With a task force working on a bid to bring Amazon’s second headquarters to the capital, Ottawa’s top planning guru said Tuesday it’s time for the city to step up its game when it comes to going after new business opportunities.
"I think we have to be a bit more ambitious,” Steve Willis said after a panel discussion on the future of urban planning in the National Capital Region. “We have to believe we can actually do this.”
Mr. Willis, who took over as the city’s manager of planning, infrastructure and economic development earlier this year, told the audience that Ottawa is competing against cities from all over the world in the race for talent and can’t afford to get left behind.

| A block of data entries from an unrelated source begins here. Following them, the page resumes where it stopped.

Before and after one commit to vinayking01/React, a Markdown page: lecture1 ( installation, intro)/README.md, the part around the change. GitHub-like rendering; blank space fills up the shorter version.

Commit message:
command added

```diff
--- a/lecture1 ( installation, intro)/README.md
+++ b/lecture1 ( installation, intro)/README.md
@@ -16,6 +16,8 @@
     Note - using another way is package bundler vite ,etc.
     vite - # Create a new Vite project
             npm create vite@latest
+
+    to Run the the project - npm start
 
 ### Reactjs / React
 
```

“We have to not take for granted that we’ll retain the people we’re educating at our universities,” he told the crowd of businesspeople gathered at law firm Borden Ladner Gervais for the event, which was sponsored by the Toronto chapter of the Urban Land Institute.

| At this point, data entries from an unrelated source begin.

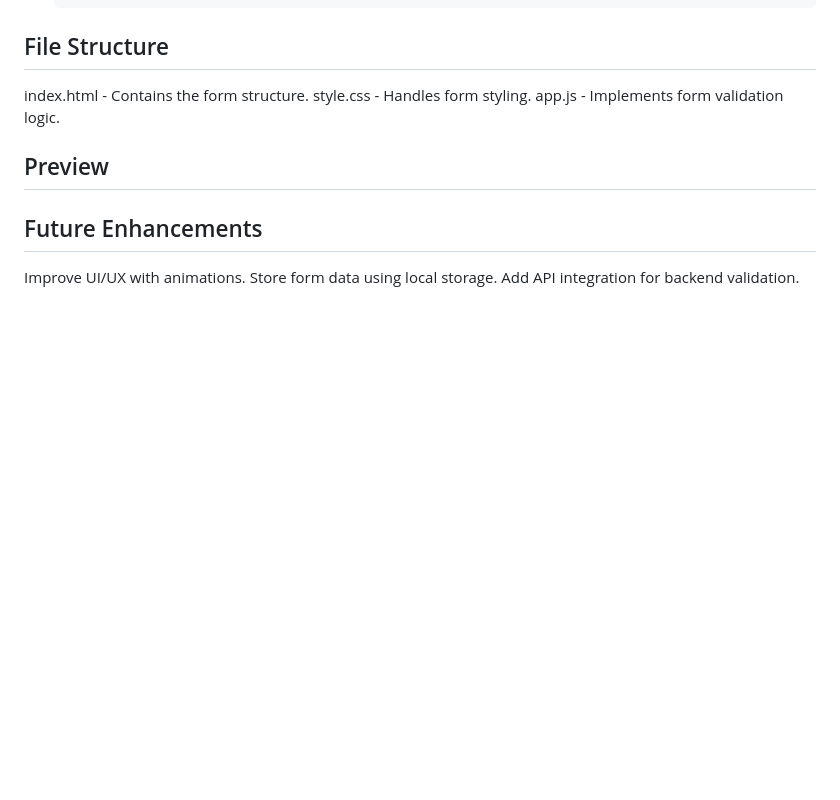
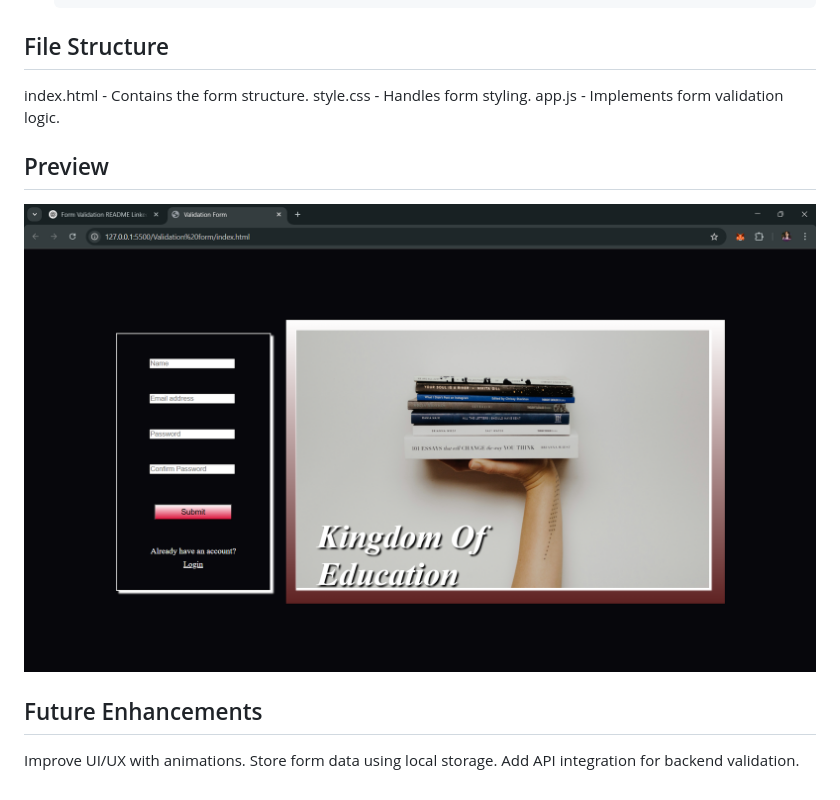
Before and after one commit to sanie99/Beginner-Level-Projects-, a Markdown page: Validation form/README.md, the part around the change. Rendered like a GitHub page; pictures changed too: Validation form/image-1.png (added); blank space fills up the shorter version.

Commit message:
Validation readme

```diff
--- a/Validation form/README.md
+++ b/Validation form/README.md
@@ -39,6 +39,8 @@ app.js - Implements form validation logic.
 
 ## Preview
 
+![alt text](image-1.png)
+
 ## Future Enhancements
 
 Improve UI/UX with animations.
```
Also changed, not shown: Validation form/image.png (added).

“I’m thinking as a dad, will my kids stay here or will they go? We have to stay very focused on that basic goal of giving people a reason to stay and giving them all of the benefits of staying.”
Fellow panelist John Manconi said his son, a millennial who lives in Toronto, told him recently he didn’t want to come back to his hometown because it doesn’t offer the opportunities and lifestyle many young people want.
“It’s about how liveable our downtown core is for someone at his age,” said Mr. Manconi, who heads OC Transpo. “Can we become that? One day.”
Ottawa Mayor Jim Watson is slated to tour Amazon headquarters in Seattle on Thursday as part of the city’s fact-finding efforts for its HQ2 bid. Amazon has said it plans to spend $5 billion US to develop the new site, which will eventually house up to 50,000 workers.
Mr. Willis said he believes the city checks off almost all the boxes the tech giant is looking for, including a well-educated workforce and world-class research facilities.
“I think it’s fair to say if Amazon (comes to Canada) … we’ve got a hell of a good chance of it coming to Ottawa,” he said. “We think our main competition is Toronto and, with all due respect to ... those who live in Toronto, we actually think we’ve got a much better infrastructure here already. I think we have a lot going for us here."
Mr. Willis said even if Ottawa fails to land Amazon’s HQ2, the city will have gained valuable experience for the next time a similar opportunity comes around.
“One of the things that we need to keep in mind is Ottawa does bids like this all the time,” Mr. Willis said. “For us, there’s nothing to be lost bidding because we already know how to do it. If we don’t get the main (headquarters), there’s certainly other things Amazon’s doing that we’re very interested in getting, too. Learning to bid (on projects) like this is terribly important for us. I think it’s absolutely worthwhile to go for this, and I think we’ve got a really great offer.”
Still, Mr. Manconi said the city needs to find ways to revitalize underused assets such as Sparks Street in an effort to put the region on the map with the Amazons of the world and the people who work for them.
"I think we have to be a bit more ambitious... we have to believe we can actually do this."
He said Ottawa is still often perceived as a second-tier city, describing a dinner he had in the ByWard Market on Monday night with guests from Germany and Toronto.
“Their line was, ‘It’s pretty good – for Ottawa,’” he said to laughter.
Mr. Willis, who oversaw the bidding competition to redevelop LeBreton Flats in his previous job at the NCC, said he’s working on cutting red tape at City Hall to make it easier for developers and other entrepreneurs to pursue the kind of projects that fuel economic growth and add new vitality to areas such as the ByWard Market.
“‘Just get it done’ is a good mantra. We have to be creative in our strategies, we have to be responsive to feedback.”
In an interview with OBJ after the discussion, Mr. Willis said builders and private citizens alike have told him there are too many layers of bureaucracy involved in approving development applications and other planning decisions at City Hall.
“We need to just review our own processes and make sure that files aren’t getting handed off to too many different people along the way. This is not sexy, but it is hard work that we need to do in order to make the process more effective.”
City caught off-guard
Mr. Willis told the audience Tuesday he thinks city planners were caught off-guard by the influx of tech firms such as Shopify that have chosen to set up shop in the downtown core, and the city’s infrastructure has yet to catch up.
He said the Confederation light-rail line will help spur new housing and economic development near transit hubs downtown and in places such as Bayview Station, where Trinity Development Group is spearheading a massive project to build three mixed-use highrises of at least 50 stories.
But Mr. Willis added his department can’t ignore the need for more economic diversity in suburban neighbourhoods such as Orleans and Barrhaven.
“The challenge for us is … helping some of those areas that don’t have this advantage” of being near LRT stations, he told the crowd. “We would like to get jobs located in outlying areas.”
That will require sitting down with the private sector to figure out exactly what services employers need to make those parts of town more attractive to business, he explained after the presentation.
“They want to find the type of office space that meets their needs, they want to have the amenities that their employees are going to need,” he said. “It’s about finding that marriage of all those different elements to make it actually work."